As a new patent reform bill moves quickly on Capitol Hill, some legislators, patent lawyers and judges have warned it contains sweeping and sometimes unintended changes to the nation’s intellectual property landscape.
The 51-page legislation, called the Innovation Act, substantially expands the effort to stop patent litigation abuse by so-called “patent trolls.” The bill still contains broadly supported concepts to strengthen pleading requirements and limit costly discovery in patent infringement cases.
But some provisions delve into technicalities of the patent system and could make pharmaceutical and biotechnology patents more vulnerable to attack, or make some technology patents more difficult to enforce for larger companies such as 3M Co. or Microsoft Corp., intellectual property attorneys say.
Billions of dollars are at stake for some of the nation’s biggest companies. It could also change the playing field for small businesses and research universities, as well as judges handling the litigation.
“The scope of who is affected now reaches everybody, all patent owners, and anyone litigating in a patent suit,” said Andrew Baluch, a former legal advisor to the U.S. Patent and Trademark Office who is now special counsel to Foley & Lardner in Washington.
House Judiciary Committee Chairman Rep. Bob Goodlatte (R-Va.) has the political muscle to move his bill swiftly through the House legislative process. He held a committee hearing on the legislation on Oct. 29, just six days after he and a bipartisan group of congressmen introduced it and about two years after the overhaul of the patent system under the Leahy-Smith America Invents Act.
David Kappos, the former director of the U.S. Patent and Trademark Office, urged the committee to be careful with a bill that “writes on a page whose ink is barely dry.”
It takes many years between a new patent application and any court decision about its validity, Kappos told the committee at the hearing, and any overcorrection would pose a “major danger.”
“In such long-time constant situations, every engineering instinct and every leadership instinct tells me: Proceed with caution,” said Kappos, a partner in the New York office of Cravath, Swaine & Moore. “By the time an overcorrection is apparent, it will be years after the system is badly damaged.”
SEEKING END TO ‘FRIVOLOUS CLAIMS’
Goodlatte said his staff worked with both parties in the House and Senate, stakeholders in the business ­community, the Obama administration and the courts. He circulated two draft bills earlier this year. “The patent system was never intended to be a playground for litigation extortion and frivolous claims,” Goodlatte said at the hearing last week.
The bill has attracted attention from lobbyists, and is expected to have amendments before a full House vote, most likely next year. It would still have to win Senate approval.
The Electronic Frontier Foundation and large technology companies such as Yahoo! Inc. are supporting the reform effort. Yahoo’s deputy general counsel for intellectual property, Kevin Kramer, testified for the bill at the Oct. 29 hearing.

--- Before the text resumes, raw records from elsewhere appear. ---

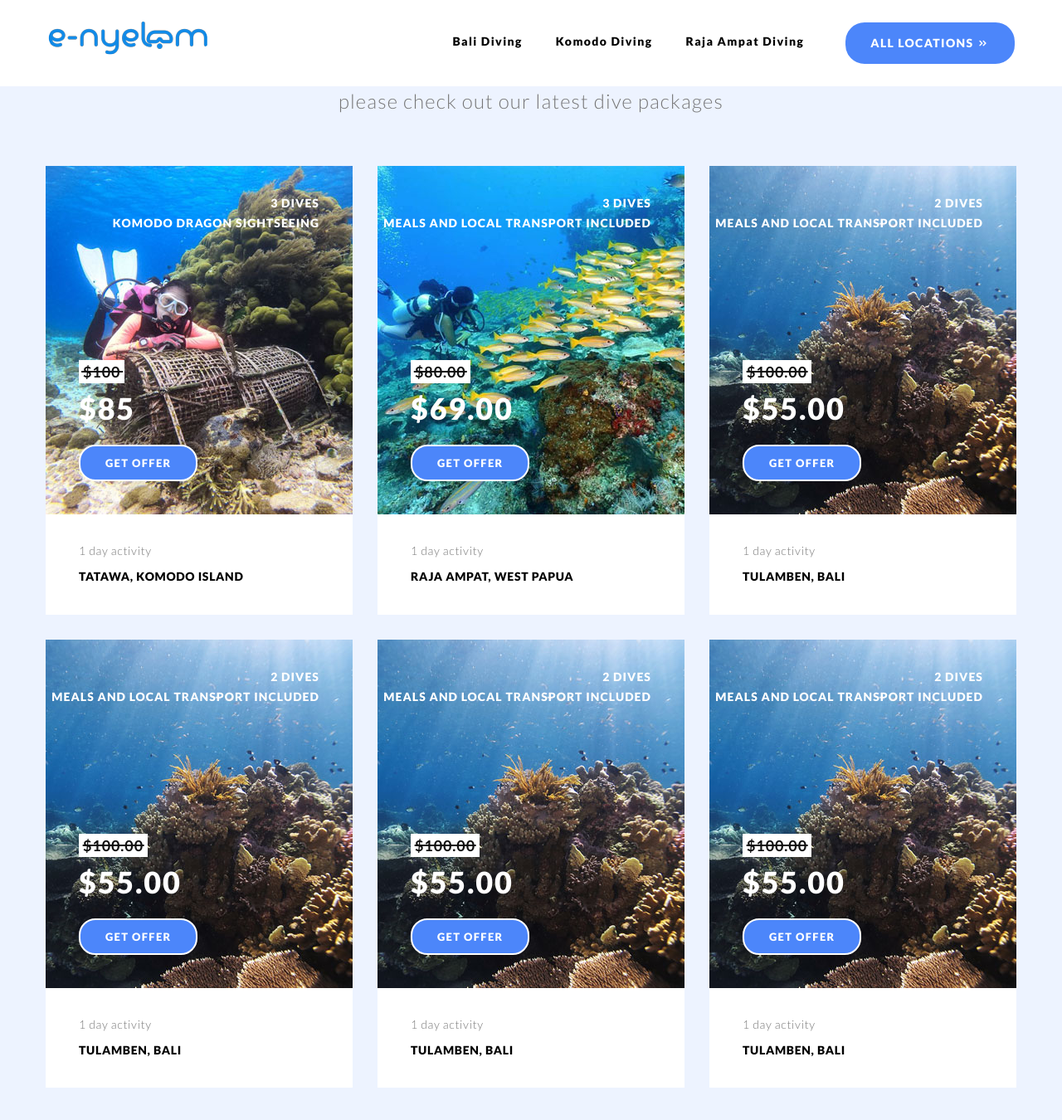
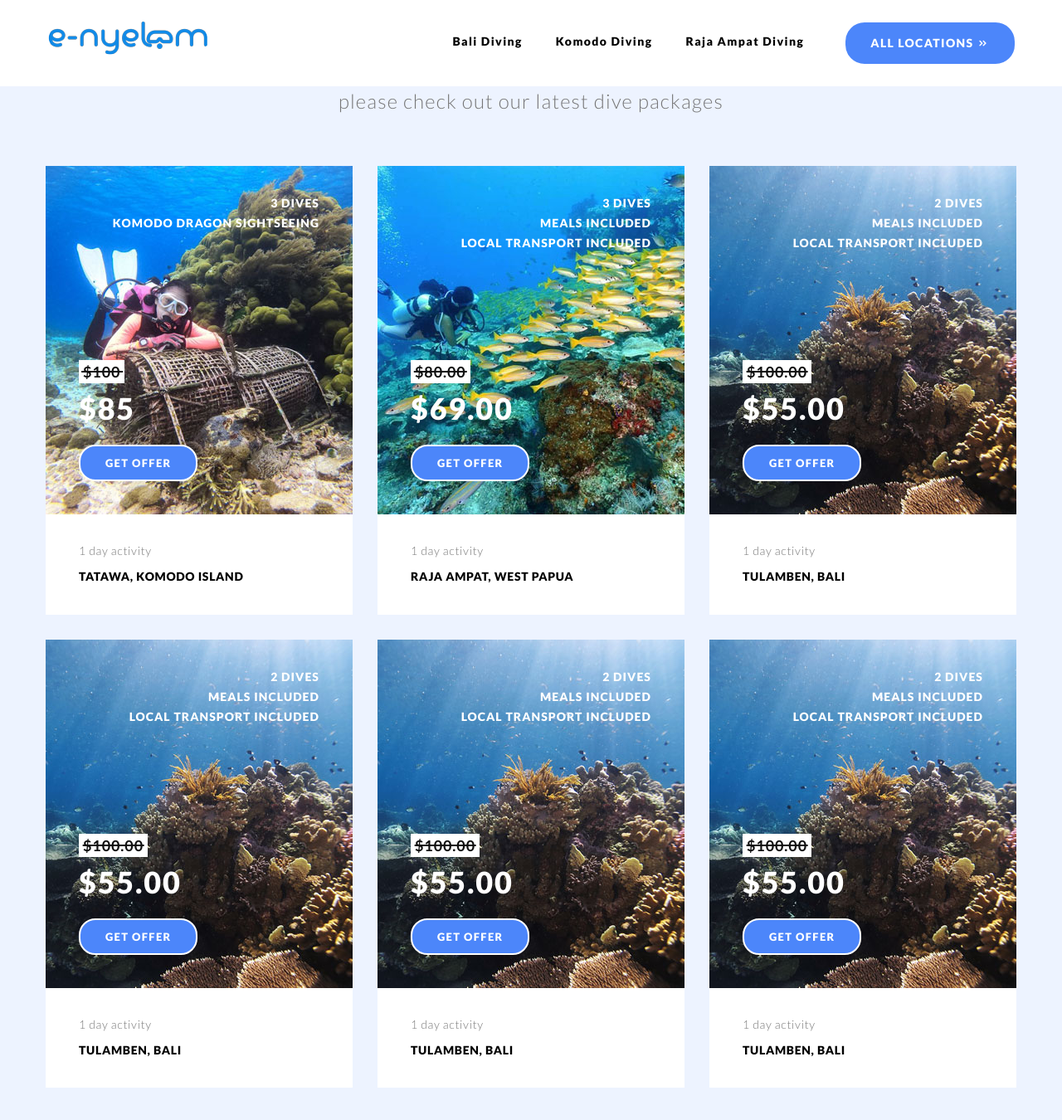
Before and after one commit to kemtol/nyelam, a Jekyll site: the page built from index.html, in a window 1280 px wide and 1400 px high, scrolled down 1175 px. Shown: the top 1350 px of the window at 83% size. Built offline with Jekyll 4.4.1, drawn with Linux system fonts in a browser that asks for light colours; some web fonts are replaced.

Commit message:
Update deals.html

```diff
--- a/_includes/deals.html
+++ b/_includes/deals.html
@@ -36,7 +36,8 @@
 									<img src="images/deals/3.jpg" alt="deals" />
 									<ul>
 										<li>3 dives</li>
-										<li>meals and local transport included</li>
+										<li>meals included</li>
+										<li>local transport included</li>
 									</ul>
 									<div class="sDeal-action">
 										<h5>$80.00</h5>
@@ -55,7 +56,8 @@
 									<img src="images/deals/2.jpg" alt="deals" />
 									<ul>
 										<li>2 dives</li>
-										<li>meals and local transport included</li>
+										<li>meals included</li>
+										<li>local transport included</li>
 									</ul>
 									<div class="sDeal-action">
 										<h5>$100.00</h5>
@@ -74,7 +76,8 @@
 									<img src="images/deals/2.jpg" alt="deals" />
 									<ul>
 										<li>2 dives</li>
-										<li>meals and local transport included</li>
+										<li>meals included</li>
+										<li>local transport included</li>
 									</ul>
 									<div class="sDeal-action">
 										<h5>$100.00</h5>
@@ -93,7 +96,8 @@
 									<img src="images/deals/2.jpg" alt="deals" />
 									<ul>
 										<li>2 dives</li>
-										<li>meals and local transport included</li>
+										<li>meals included</li>
+										<li>local transport included</li>
 									</ul>
 									<div class="sDeal-action">
 										<h5>$100.00</h5>
@@ -112,7 +116,8 @@
 									<img src="images/deals/2.jpg" alt="deals" />
 									<ul>
 										<li>2 dives</li>
-										<li>meals and local transport included</li>
+										<li>meals included</li>
+										<li>local transport included</li>
 									</ul>
 									<div class="sDeal-action">
 										<h5>$100.00</h5>
```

The Internet Association, lobbying on behalf of members that include eBay Inc. and Amazon.com Inc., says “nonpracticing entities” and “patent assertion entities” cost the U.S. economy $320 billion over the last four years.
Many patent litigators will support the bill, said Blair Jacobs, a McDermott Will & Emery partner in Washington who leads the local intellectual property litigation group. “I think the great majority of litigators want a more predictable, more clean system so they can give better advice to their clients about chances of success,” Jacobs said.

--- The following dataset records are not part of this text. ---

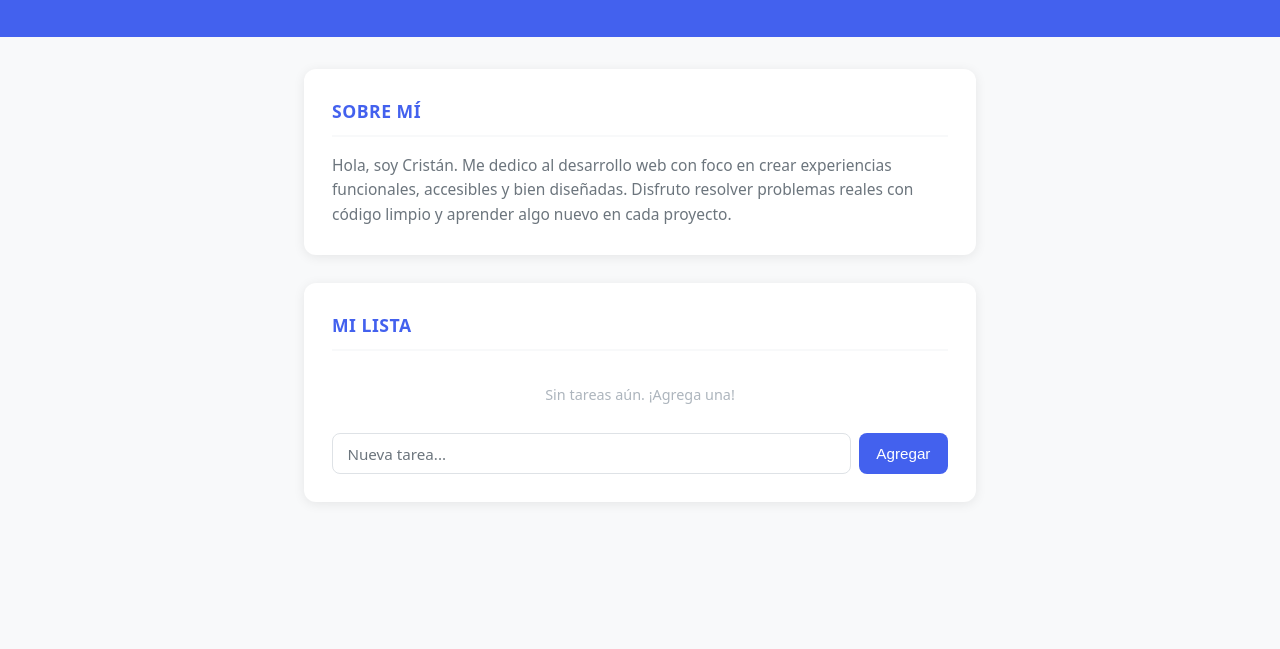
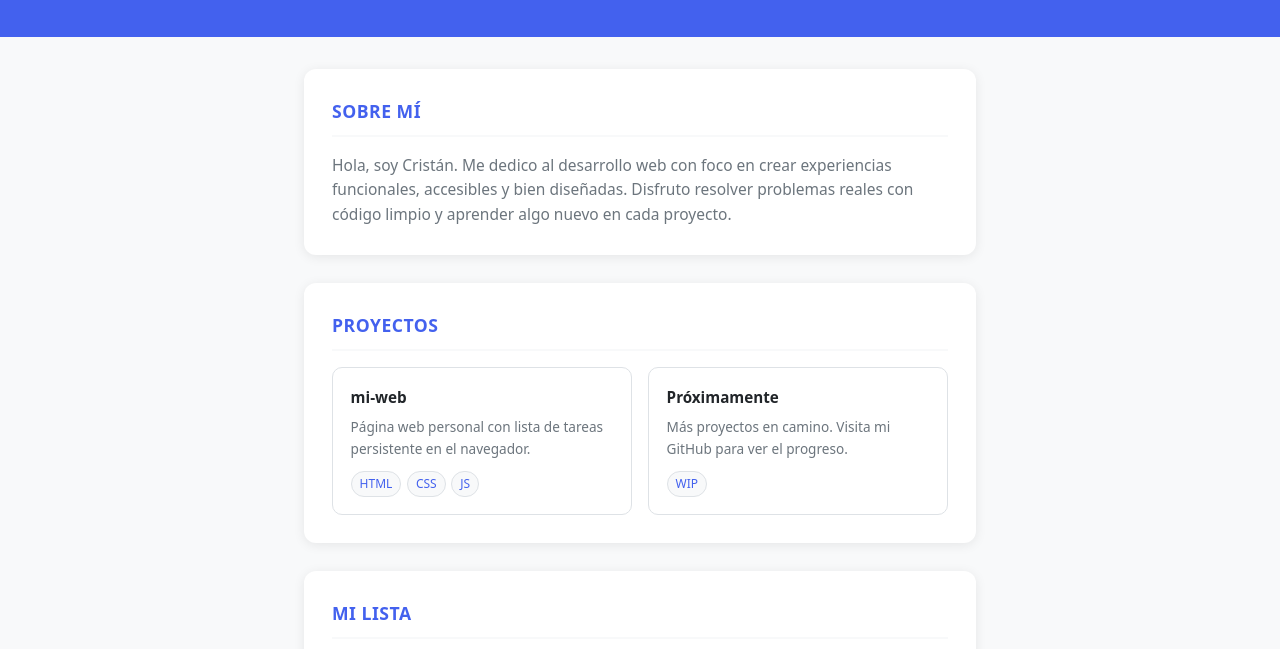
Before and after one commit to krypo23/MiProyectoWeb, a plain HTML site: page index.html in a window 1280 px wide. Shown: the part 151-800 px from the top of the page. Drawn offline with Linux system fonts and the light colour scheme.

Commit message:
agregar sección de proyectos

```diff
--- a/index.html
+++ b/index.html
@@ -179,6 +179,59 @@
       font-size: 0.9rem;
       padding: 1rem 0 0.5rem;
     }
+
+    /* ── Proyectos ── */
+    .proyectos-grid {
+      display: grid;
+      grid-template-columns: repeat(auto-fill, minmax(220px, 1fr));
+      gap: 1rem;
+    }
+
+    .proyecto {
+      border: 1.5px solid var(--border);
+      border-radius: 10px;
+      padding: 1.1rem;
+      display: flex;
+      flex-direction: column;
+      gap: 0.4rem;
+      transition: border-color 0.2s, box-shadow 0.2s;
+      text-decoration: none;
+      color: inherit;
+    }
+
+    .proyecto:hover {
+      border-color: var(--accent);
+      box-shadow: 0 4px 14px rgba(67,97,238,0.12);
+    }
+
+    .proyecto h3 {
+      font-size: 0.95rem;
+      font-weight: 600;
+      color: var(--text);
+    }
+
+    .proyecto p {
+      font-size: 0.85rem;
+      color: var(--muted);
+      flex: 1;
+    }
+
+    .proyecto-tags {
+      display: flex;
+      flex-wrap: wrap;
+      gap: 0.35rem;
+      margin-top: 0.3rem;
+    }
+
+    .tag {
+      background: var(--bg);
+      color: var(--accent);
+      font-size: 0.75rem;
+      font-weight: 500;
+      padding: 0.15rem 0.5rem;
+      border-radius: 20px;
+      border: 1px solid var(--border);
+    }
   </style>
 </head>
 <body>
@@ -197,6 +250,31 @@
         funcionales, accesibles y bien diseñadas. Disfruto resolver problemas reales con
         código limpio y aprender algo nuevo en cada proyecto.
       </p>
+    </section>
+
+    <section class="card" id="proyectos">
+      <h2>Proyectos</h2>
+      <div class="proyectos-grid">
+
+        <a class="proyecto" href="https://github.com/krypo23/mi-web" target="_blank" rel="noopener">
+          <h3>mi-web</h3>
+          <p>Página web personal con lista de tareas persistente en el navegador.</p>
+          <div class="proyecto-tags">
+            <span class="tag">HTML</span>
+            <span class="tag">CSS</span>
+            <span class="tag">JS</span>
+          </div>
+        </a>
+
+        <a class="proyecto" href="https://github.com/krypo23" target="_blank" rel="noopener">
+          <h3>Próximamente</h3>
+          <p>Más proyectos en camino. Visita mi GitHub para ver el progreso.</p>
+          <div class="proyecto-tags">
+            <span class="tag">WIP</span>
+          </div>
+        </a>
+
+      </div>
     </section>
 
     <section class="card" id="tareas">
```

The bill would “go a long way toward more information, and more information allows people to better assess risk and that is very important to litigators,” Jacobs said.

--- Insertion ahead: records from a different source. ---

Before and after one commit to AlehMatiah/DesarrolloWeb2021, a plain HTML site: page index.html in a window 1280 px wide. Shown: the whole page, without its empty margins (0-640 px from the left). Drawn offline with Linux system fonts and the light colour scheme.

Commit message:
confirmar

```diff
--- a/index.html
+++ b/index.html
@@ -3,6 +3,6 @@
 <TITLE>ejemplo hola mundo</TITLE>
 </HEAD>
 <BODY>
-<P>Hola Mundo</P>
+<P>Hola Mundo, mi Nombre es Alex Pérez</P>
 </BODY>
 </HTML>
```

Not everyone thinks the bill would work as intended. Judge Paul Michel, who retired from the U.S. Court of Appeals for the Federal Circuit in 2010, called for more narrowly tailored legislation and more input from judges. He criticized the fee-shifting provisions that call for the loser to pay for the high-cost patent fights, as well as the new rules about discovery and pleadings.
“Patent suits already have too many issues, too many motions, too much cost and delay,” Michel testified before the House Judiciary Committee. “The bill, as written, would further increase all these ills. And it would do so without actually helping those defendants wrongly accused of infringement.”
Democrats on the judiciary committee expressed concerns about some provisions and introduced their own bill. Rep. John Conyers (D-Mich.), lead Democrat on the committee, said he did not understand why Goodlatte’s legislation addresses fee-shifting now. The U.S. Supreme Court recently agreed to take up a case on that issue.
Conyers criticized what he called a special carve-out in the bill for the pharmaceutical industry. “The last thing we need to do is create two systems of patent law­­ — one for pharmaceuticals and one for everybody else,” he said.
There are other sleeper legal issues that could arise because of how the bill is worded. A university patent owner could potentially be responsible for having to pay the defendant’s legal fees under one provision, Baluch said. And another provision, he said, is written in a way that would make states immune from patent infringement suits.
“It could be intentional or might be a mistake,” Baluch said. “It begs the question, what other things are in here?”
Contact Todd Ruger at firstname.lastname@example.org.